Look through the entries for the string "title" and copy every line where it shows up.

------ GIVEN RECORDS ------

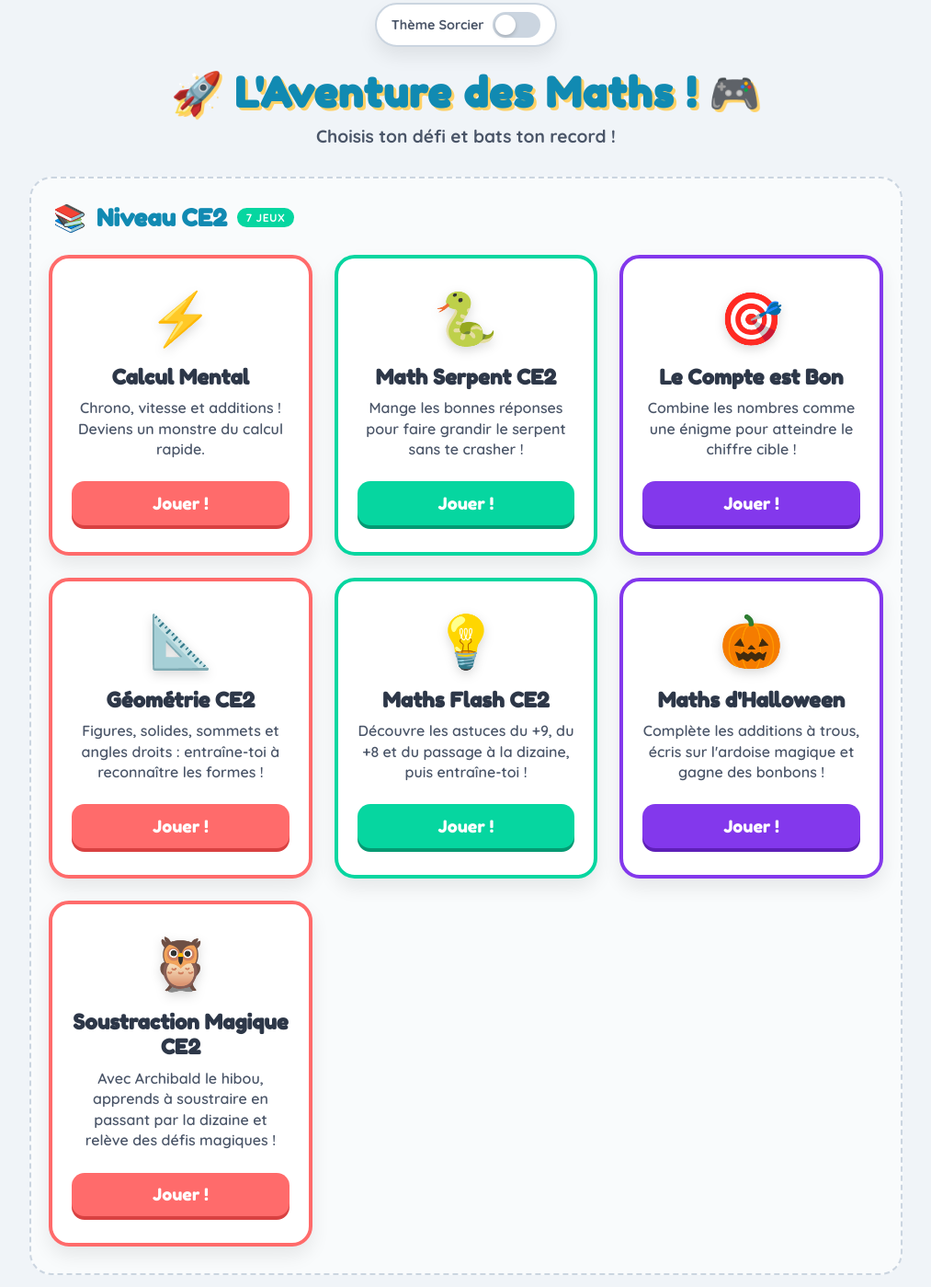
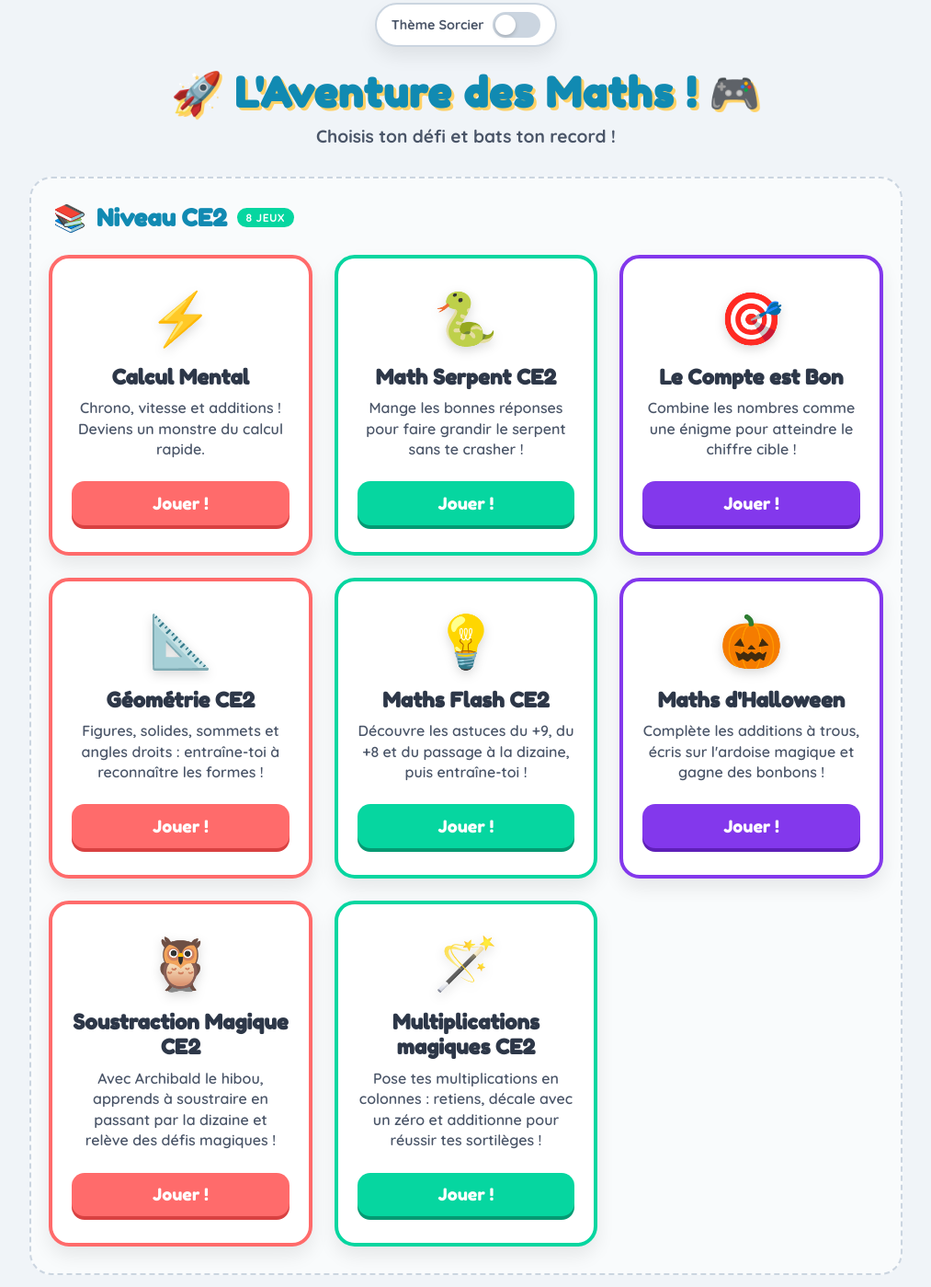
Before and after one commit to Sims07/game-child-portail, a plain HTML site: page index.html in a window 1280 px wide. Shown: the part 21-1420 px from the top of the page at 92% size, without its empty margins (133-1146 px from the left). Drawn offline with Linux system fonts and the light colour scheme.

Commit message:
feat: ajouter Multiplications magiques CE2 en huitième vignette

```diff
--- a/index.html
+++ b/index.html
@@ -669,7 +669,7 @@
       <div class="level-group__header">
         <span class="level-group__icon" aria-hidden="true">📚</span>
         <h2 class="level-group__title" id="ce2-title">Niveau CE2</h2>
-        <span class="level-group__badge">7 jeux</span>
+        <span class="level-group__badge">8 jeux</span>
       </div>
 
       <div class="grid">
@@ -754,6 +754,17 @@
           <div class="card-icon" aria-hidden="true">🦉</div>
           <h3 class="card-title">Soustraction Magique CE2</h3>
           <p class="card-desc">Avec Archibald le hibou, apprends à soustraire en passant par la dizaine et relève des défis magiques !</p>
+          <span class="btn">Jouer !</span>
+        </button>
+        <button class="card card--2" type="button"
+                data-url="https://sims07.github.io/game-child-multiplication-colonne/"
+                data-title="Multiplications magiques CE2"
+                data-icon="🪄"
+                data-group="Niveau CE2"
+                aria-label="Jouer à Multiplications magiques CE2">
+          <div class="card-icon" aria-hidden="true">🪄</div>
+          <h3 class="card-title">Multiplications magiques CE2</h3>
+          <p class="card-desc">Pose tes multiplications en colonnes : retiens, décale avec un zéro et additionne pour réussir tes sortilèges !</p>
           <span class="btn">Jouer !</span>
         </button>
       </div>
```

------

PROBLEM SOLUTION —
         <h2 class="level-group__title" id="ce2-title">Niveau CE2</h2>
           <h3 class="card-title">Soustraction Magique CE2</h3>
+                data-title="Multiplications magiques CE2"
+          <h3 class="card-title">Multiplications magiques CE2</h3>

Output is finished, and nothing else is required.